One more tool

Great post!But I have to add one more: network sniffer like wireshark, commview, Caspsa, ect.

Not useful here

A network sniffer is not useful here.

It would be useful to troubleshoot a problem that is happening now. It will not be useful if I want to know what happened 2 weeks ago.

More options

I have not got a solution yet, but I am leaning towards the following:

pmacct (http://www.pmacct.net, debian package): take nprobe (or other NetFlow) data and put it into a database

pmacct-fe (http://www.pmacct.net/fe/ , no debian package) : Graph the results and make tables for it.

I think this gives me the monitoring I want -- usage per host on my LAN. The cost is pretty high, though -- I need a dedicated server that will collect and analyze this traffic.

I haven't really thought of

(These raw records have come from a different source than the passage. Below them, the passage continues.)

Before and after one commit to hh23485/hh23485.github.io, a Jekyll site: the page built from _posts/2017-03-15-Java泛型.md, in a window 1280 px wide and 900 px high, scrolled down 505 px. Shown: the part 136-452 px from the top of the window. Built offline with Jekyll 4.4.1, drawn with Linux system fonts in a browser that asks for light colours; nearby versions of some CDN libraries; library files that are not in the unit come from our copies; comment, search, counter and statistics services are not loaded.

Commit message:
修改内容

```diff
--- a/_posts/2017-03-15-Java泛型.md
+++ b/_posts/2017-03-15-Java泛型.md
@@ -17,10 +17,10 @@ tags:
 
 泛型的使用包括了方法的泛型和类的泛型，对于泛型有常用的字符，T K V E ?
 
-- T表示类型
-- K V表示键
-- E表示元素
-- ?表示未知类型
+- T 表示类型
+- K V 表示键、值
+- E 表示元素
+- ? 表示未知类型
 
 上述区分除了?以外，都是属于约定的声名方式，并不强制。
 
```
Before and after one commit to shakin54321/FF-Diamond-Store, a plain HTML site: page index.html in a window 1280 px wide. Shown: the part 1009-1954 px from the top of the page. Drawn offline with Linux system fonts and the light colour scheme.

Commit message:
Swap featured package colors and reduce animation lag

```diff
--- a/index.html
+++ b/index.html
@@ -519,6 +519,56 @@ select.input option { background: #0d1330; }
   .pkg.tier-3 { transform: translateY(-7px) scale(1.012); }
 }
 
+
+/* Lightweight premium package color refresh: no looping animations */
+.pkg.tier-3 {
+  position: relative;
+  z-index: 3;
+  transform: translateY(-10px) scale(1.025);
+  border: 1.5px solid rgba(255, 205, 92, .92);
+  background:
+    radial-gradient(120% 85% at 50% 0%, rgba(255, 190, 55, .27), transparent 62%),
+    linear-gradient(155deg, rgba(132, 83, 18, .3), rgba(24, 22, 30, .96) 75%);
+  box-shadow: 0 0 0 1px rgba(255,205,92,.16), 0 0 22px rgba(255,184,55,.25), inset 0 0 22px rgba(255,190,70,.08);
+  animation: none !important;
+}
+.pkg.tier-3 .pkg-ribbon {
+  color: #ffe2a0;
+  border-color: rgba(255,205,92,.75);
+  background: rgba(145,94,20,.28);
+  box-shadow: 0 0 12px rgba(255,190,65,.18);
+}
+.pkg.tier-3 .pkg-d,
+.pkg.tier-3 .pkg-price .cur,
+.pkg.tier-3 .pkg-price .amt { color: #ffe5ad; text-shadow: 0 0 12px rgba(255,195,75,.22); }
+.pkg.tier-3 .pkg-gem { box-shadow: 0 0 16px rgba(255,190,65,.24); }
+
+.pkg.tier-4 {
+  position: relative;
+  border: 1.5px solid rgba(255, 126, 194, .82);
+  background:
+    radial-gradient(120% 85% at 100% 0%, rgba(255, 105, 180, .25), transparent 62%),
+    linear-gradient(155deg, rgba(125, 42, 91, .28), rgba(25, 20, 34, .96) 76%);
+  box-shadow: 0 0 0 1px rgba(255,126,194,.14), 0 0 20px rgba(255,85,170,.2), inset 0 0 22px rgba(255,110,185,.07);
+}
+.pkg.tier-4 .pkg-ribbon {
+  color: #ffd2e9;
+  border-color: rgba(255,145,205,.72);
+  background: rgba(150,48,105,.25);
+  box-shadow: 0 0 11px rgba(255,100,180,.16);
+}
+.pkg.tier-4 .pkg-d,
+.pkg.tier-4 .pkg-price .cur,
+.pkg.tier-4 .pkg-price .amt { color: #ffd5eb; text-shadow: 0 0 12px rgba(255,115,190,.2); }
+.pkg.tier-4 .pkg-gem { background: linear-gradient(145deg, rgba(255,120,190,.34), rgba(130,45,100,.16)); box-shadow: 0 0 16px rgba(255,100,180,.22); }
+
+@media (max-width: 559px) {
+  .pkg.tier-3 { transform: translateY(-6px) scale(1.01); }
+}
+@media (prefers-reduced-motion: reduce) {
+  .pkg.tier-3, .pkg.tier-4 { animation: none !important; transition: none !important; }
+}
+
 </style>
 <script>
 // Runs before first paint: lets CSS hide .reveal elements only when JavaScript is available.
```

I haven't really thought of using anything so far. All things are apparently doing pretty well but if anything goes, I think I'll have the last one you mentioned. Although I still have to make further research what else are better and which gives greater benefits. Still, I'll be taking your advice. Thanks.